Tumbling down from the north of Newcastle, the Ouseburn river rises most magnificently as it passes through Jesmond Dene on its six-mile journey from Callerton to the city centre.
The Ouseburn is a glacial stream that cut south to the Tyne as the last ice age melted away (‘dene’ is a regional term for a ravine). Here, there is an astonishingly rural, peaceful rhythm for somewhere so close to the city. Microclimates sprout up here and there; dense, mature rhododendrons and rhubarb-like gunnera transform damp groves into an experience of walking through a gloomy jungle. Meanwhile, mosses and ferns take advantage of every crack and cranny.
Dipper. (cinclus cinclus) Photo: Alamy
Look out for the delightful dipper, bobbing and scuttling across the tumbling waters of the dene. This is an excellent place to see a bird more typically associated with upland landscapes, such as the Cheviots and Otterburn to the north of the city.
Crests and kings
The dene boasts several elderly yews; in their branches you have a good chance of seeing both goldcrests and, with luck, firecrests. A flash of iridescence may herald the arrival of a kingfisher with its eye on the shoals of sticklebacks. Look out for nuthatches, too, as the dene represents the northernmost extent of their range. Visit at first light and you may even spot an otter; in 2012, the first local cubs in living memory were born here.
The common kingfisher also known as the Eurasian kingfisher, and river kingfisher. Photo: Getty
Explore the dene in winter and you will see the white-stemmed ghost bramble, with its spookily pale canes that add a moody tone. In places, the riverbank acts more as a floodplain meadow, allowing light to shine through and hint at perfect picnic spots for warmer weather.
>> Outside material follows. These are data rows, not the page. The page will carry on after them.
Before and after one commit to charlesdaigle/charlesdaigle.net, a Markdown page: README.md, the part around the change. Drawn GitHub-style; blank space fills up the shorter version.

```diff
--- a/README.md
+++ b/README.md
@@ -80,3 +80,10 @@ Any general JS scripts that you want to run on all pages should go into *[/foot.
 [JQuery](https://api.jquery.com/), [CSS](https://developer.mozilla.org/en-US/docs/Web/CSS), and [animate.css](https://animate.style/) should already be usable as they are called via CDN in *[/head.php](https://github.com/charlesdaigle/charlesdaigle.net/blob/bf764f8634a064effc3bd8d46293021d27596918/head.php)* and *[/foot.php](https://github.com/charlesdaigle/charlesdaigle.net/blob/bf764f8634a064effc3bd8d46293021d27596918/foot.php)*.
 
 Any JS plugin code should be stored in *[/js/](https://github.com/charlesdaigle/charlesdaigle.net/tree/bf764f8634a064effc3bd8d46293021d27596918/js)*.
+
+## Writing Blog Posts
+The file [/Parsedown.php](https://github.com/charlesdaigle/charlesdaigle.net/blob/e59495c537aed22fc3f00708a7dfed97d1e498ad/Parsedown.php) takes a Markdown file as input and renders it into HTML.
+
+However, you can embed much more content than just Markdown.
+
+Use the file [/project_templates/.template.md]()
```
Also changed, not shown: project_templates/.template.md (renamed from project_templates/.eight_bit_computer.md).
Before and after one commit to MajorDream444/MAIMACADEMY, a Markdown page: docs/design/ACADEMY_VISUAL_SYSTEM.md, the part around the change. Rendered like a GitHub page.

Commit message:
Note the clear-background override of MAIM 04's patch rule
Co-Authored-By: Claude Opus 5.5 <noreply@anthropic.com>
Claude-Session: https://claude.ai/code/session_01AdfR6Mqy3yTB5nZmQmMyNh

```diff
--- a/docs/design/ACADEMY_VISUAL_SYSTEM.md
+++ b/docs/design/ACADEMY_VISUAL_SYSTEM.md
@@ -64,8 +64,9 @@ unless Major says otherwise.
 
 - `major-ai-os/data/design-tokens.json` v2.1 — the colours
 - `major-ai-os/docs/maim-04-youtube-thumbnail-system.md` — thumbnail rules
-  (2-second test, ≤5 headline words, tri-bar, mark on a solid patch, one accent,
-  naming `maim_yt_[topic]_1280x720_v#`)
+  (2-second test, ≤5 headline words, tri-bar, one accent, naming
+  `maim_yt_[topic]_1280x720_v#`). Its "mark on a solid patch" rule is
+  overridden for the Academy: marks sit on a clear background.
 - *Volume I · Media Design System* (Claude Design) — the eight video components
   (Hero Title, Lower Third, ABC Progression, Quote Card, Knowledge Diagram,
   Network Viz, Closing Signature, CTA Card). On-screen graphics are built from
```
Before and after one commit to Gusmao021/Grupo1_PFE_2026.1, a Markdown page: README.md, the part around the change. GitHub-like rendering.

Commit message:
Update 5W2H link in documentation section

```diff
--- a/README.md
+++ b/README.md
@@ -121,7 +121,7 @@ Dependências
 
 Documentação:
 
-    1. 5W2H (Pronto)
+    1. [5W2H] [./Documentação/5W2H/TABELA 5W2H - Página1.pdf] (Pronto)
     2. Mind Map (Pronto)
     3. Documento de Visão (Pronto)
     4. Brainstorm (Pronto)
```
The ornamental rocks, bluffs, weirs, stepping stones and waterfalls you see were commissioned by Lord Armstrong, an industrialist who bequeathed the dene to the city in 1883.
Down in the dene
The best way to enjoy the dene is to simply follow the footpaths on either side of the water for a mile or two in each direction; several bridges allow you to meander from one side to the other. A logical start and finish point is the splendid wrought-iron Armstrong Bridge to the south of the most wooded part of the dene.
The river heads south for another mile to the Tyne, where you will find the world’s most inland colony of kittiwakes.